Sometimes an article makes one lament that there is no way to round up some members of a community and "vote them off the island".

This is one such case.

Amid the overwhelmingly compassionate response to hurricane evacuees in Houston, a less-welcoming undercurrent is developing among people worried about the impact of thousands of needy, desperate people.

E-mails, blogs and callers to the Chronicle wonder why refugees draw such immediate assistance while Houston's poor continue to suffer. Others fear an increase of crime.

Some are blunt. "Yes, let's rush to bring over the looters and destroyers of public and private property," wrote a blogger.

Some are thoughtful. "I have grave concerns about a city that can't help the people here now that are going hungry and cannot pay the high cost of utilities," e-mailed a Houston woman.

Others feel a burden has been foisted on Houstonians. "I am not a Christian, but I am charitable. That being said, there's a difference between me making a personal choice to give $50 to the Red Cross and my elected officials inviting 25,000 homeless into the middle of my city," a resident wrote the Chronicle's SciGuy blog.

Laurence Simon, a tech support employee for a local company, has mixed feelings.

"I'm glad that we're putting out a welcome mat. These people have to go somewhere. But I don't know if officials are appreciating the extent of what it's going to take," said Simon.

"You can hold the door open on the elevator for more and more people but, at some point, the elevator gets too full and the cable snaps."

About two-thirds of the population of New Orleans and many of the evacuees are black. Some of the e-mails and calls have a racist bent.

But the unease cuts across racial lines. Michelle Louring, an African-American resident of the Greenspoint area, said her neighborhood already has experienced an increase in petty crimes and nuisances she blames on refugees.

Those to object to public and private efforts to provide relief to people effected by Hurricane Katrina would do well to shut up and help o improve the Houston area -- by finding somewhere else tolive.

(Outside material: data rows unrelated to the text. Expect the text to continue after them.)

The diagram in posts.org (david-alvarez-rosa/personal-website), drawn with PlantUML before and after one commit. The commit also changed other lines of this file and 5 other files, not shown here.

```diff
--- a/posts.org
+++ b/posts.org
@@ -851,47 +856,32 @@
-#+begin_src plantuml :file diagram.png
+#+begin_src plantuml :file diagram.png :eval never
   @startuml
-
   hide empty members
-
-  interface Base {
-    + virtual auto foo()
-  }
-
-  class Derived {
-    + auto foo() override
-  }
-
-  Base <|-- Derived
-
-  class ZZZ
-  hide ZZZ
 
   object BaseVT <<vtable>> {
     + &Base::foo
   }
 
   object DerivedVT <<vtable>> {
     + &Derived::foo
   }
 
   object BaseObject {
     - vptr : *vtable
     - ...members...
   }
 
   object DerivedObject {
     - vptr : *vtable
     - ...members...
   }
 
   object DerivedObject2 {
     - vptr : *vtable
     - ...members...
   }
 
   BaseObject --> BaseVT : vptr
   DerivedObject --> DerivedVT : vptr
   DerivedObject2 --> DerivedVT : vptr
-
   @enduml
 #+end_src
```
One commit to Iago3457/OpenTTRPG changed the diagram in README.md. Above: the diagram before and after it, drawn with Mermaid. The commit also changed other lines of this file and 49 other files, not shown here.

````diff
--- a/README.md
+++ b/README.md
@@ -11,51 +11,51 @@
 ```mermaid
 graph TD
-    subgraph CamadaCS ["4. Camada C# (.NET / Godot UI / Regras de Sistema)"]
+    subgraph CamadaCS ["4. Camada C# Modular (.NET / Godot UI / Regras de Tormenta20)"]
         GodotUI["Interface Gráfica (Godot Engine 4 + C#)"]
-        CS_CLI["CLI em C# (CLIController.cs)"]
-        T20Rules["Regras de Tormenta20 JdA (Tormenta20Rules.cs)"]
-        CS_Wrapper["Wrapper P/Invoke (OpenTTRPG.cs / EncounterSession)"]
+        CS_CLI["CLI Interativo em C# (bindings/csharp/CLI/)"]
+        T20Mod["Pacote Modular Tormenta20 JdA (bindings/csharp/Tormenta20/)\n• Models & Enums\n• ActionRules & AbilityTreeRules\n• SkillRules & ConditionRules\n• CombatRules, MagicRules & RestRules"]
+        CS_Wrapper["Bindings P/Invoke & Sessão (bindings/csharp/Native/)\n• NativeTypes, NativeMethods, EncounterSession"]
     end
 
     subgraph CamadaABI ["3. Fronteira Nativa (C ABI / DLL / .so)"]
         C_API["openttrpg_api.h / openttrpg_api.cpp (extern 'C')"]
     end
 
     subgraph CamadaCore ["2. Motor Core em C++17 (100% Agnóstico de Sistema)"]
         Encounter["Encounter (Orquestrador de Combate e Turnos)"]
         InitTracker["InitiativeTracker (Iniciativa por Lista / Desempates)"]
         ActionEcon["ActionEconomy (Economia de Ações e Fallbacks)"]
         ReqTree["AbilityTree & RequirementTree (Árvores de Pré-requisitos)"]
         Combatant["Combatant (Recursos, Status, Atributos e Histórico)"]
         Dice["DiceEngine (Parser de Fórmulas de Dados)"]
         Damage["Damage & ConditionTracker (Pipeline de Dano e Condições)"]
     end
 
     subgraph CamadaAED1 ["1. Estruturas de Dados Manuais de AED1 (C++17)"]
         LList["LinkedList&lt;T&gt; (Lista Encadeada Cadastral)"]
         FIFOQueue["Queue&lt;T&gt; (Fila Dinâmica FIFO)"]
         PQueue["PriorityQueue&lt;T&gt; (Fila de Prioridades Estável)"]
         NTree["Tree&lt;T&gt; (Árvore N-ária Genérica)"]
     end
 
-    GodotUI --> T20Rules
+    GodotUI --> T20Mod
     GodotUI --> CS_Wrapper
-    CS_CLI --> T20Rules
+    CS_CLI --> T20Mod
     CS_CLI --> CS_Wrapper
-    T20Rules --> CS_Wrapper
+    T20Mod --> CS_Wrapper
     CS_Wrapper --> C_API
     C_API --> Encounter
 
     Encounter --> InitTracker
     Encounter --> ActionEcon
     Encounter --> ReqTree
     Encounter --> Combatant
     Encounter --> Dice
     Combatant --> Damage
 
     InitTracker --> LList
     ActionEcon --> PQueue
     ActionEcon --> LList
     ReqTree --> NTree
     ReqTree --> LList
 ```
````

Your sort are not welcome in this town..





|| Greg, 05:22 AM || Permalink || Comments || TrackBacks (0) ||

September 01, 2005

Gasoline Shortage A Short-Term Problem?

I've seen prices jump 40 cents at the station behind my school in 24 hours. I'm not sure if it is a shortage causing it, speculation, or just plain greed. And I'm not sure where the prices will go from here. I do know that I saw prices at $3.00 in Pasadena Texas -- you know, the town where all those refineries from Urban Cowboy are located.

We hear, of course, about the damage to and closure of energy-related facilities. That is bad.

But we may not be in for rising prices for long, if this information is correct.

Gasoline futures fell for the first day in five as some fuel pipelines shut by Hurricane Katrina were reopened and as refiners prepared to restart plants along the Gulf coast.

Colonial Pipeline Co. expected yesterday to raise gasoline and distillate shipments to 61 percent of their normal rate. Royal Dutch Shell Plc said it may next week re-start the Motiva refinery at Convent, Louisiana. At least eight U.S. refineries, more than 10 percent of the nation's capacity, remained shut for a sixth day because of flooding and blackouts from Katrina.

``It's certainly going to take a while to get everything back up,'' said Bob Frye, a commodity broker at Access Futures & Options Trading Inc. in Woodlake, California.

Gasoline for October delivery fell as much as 4.9 cents, or 2 percent, to $2.36 a gallon in after-hours electronic trading on the New York Mercantile Exchange. It was at $2.365 at 9:41 a.m. Sydney time.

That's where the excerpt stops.